    • The shoots must grow upwards, away from gravity and towards light, so that leaves are able to absorb sunlight – shoots show a positive phototropic response and a negative gravitropic response
    • Roots need to grow downwards into the soil, away from light and towards gravity, in order to anchor the plant and absorb water and minerals from the soil particles so roots show a negative phototropic response and a positive gravitropic response

Gravitropism and phototropism table

Gravitropism & phototropism table, , downloadable IGCSE & GCSE Biology revision notes

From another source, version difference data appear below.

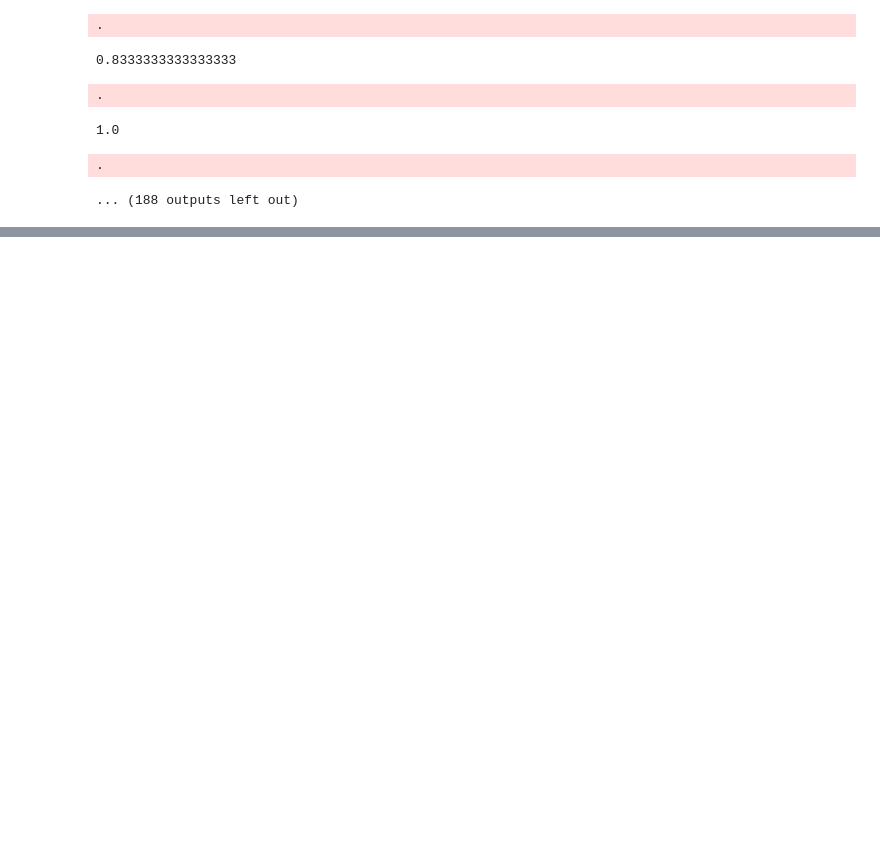
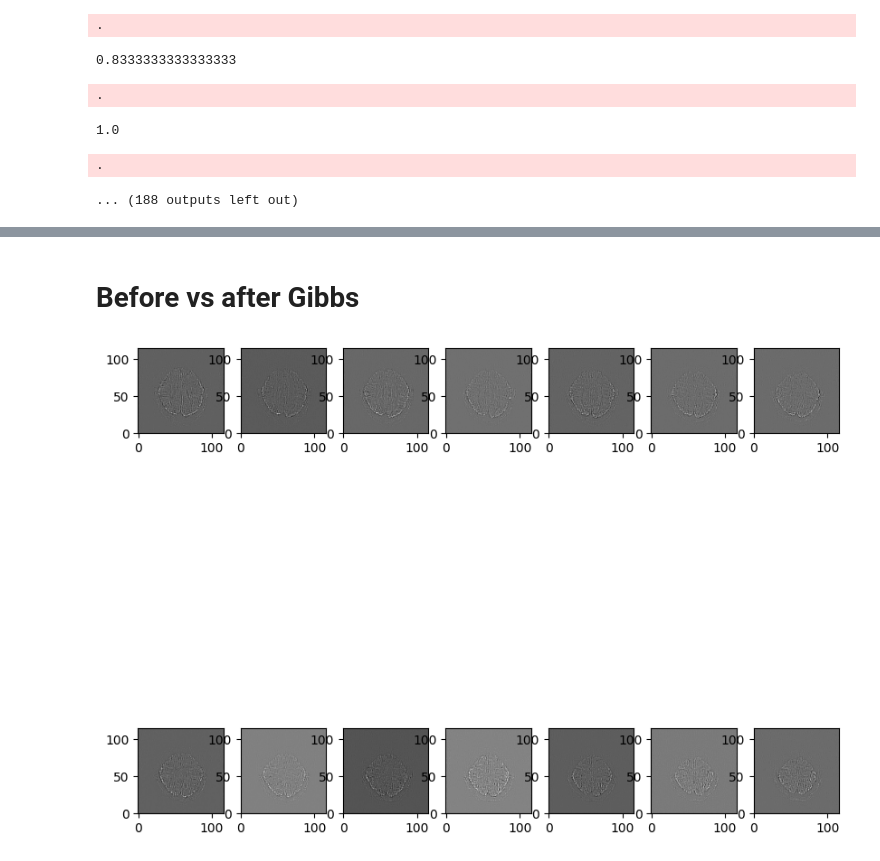
Before and after one commit to jazz031195/preprocessing, a Jupyter notebook: preprocessing.ipynb, the cells around one changed output, grey strips where cells are left out. Saved outputs shown, nothing was run; the diff lists cells and outputs as text; code cells hidden in the pictures; blank space fills up the shorter version.

Commit message:
gibbs vs before

```diff
--- a/preprocessing.ipynb
+++ b/preprocessing.ipynb
@@ -444,0 +445,11 @@ plt.ylim([1,1.8])
+# %% [markdown]
+# Before vs after Gibbs
+# %%
+bef_gibbs = nib.load(path_output+"test_part2.nii.gz")
+after_gibbs = nib.load(path_output+"test_part3.nii.gz")
+# %%
+diff = bef_gibbs.get_fdata() - after_gibbs.get_fdata()
+# %%
+print_volume(diff)
+# %% [output]
+[figure, added]
```
Also changed, not shown: parts of 19 cells of this notebook.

  • Auxins are produced in the tips of the shoots and the roots; they diffuse to the cells behind the tips and have the following effects:
    • In the shoots auxins promote cell elongation (growth); more auxin = more cell elongation = more growth
    • In the roots auxins inhibit cell elongation (growth); less auxin = less cell elongation = less growth
  • The distribution of auxin in the shoots is affected by light and gravity, whereas the distribution in the roots is primarily affected by gravity alone
    • If a shoot or root is placed on its side, auxins will accumulate along the lower side as a result of gravity; so the uppermost side has a lower auxin concentration
    • In the shoots, the lower side grows faster the upper side, so the shoot grows upwards
    • In the roots, the lower side grows slower than the upper side (as auxin inhibits cell elongation and growth in the roots), so the root grows downwards
  • Unequal distributions of auxin cause unequal growth rates in plant roots and shoots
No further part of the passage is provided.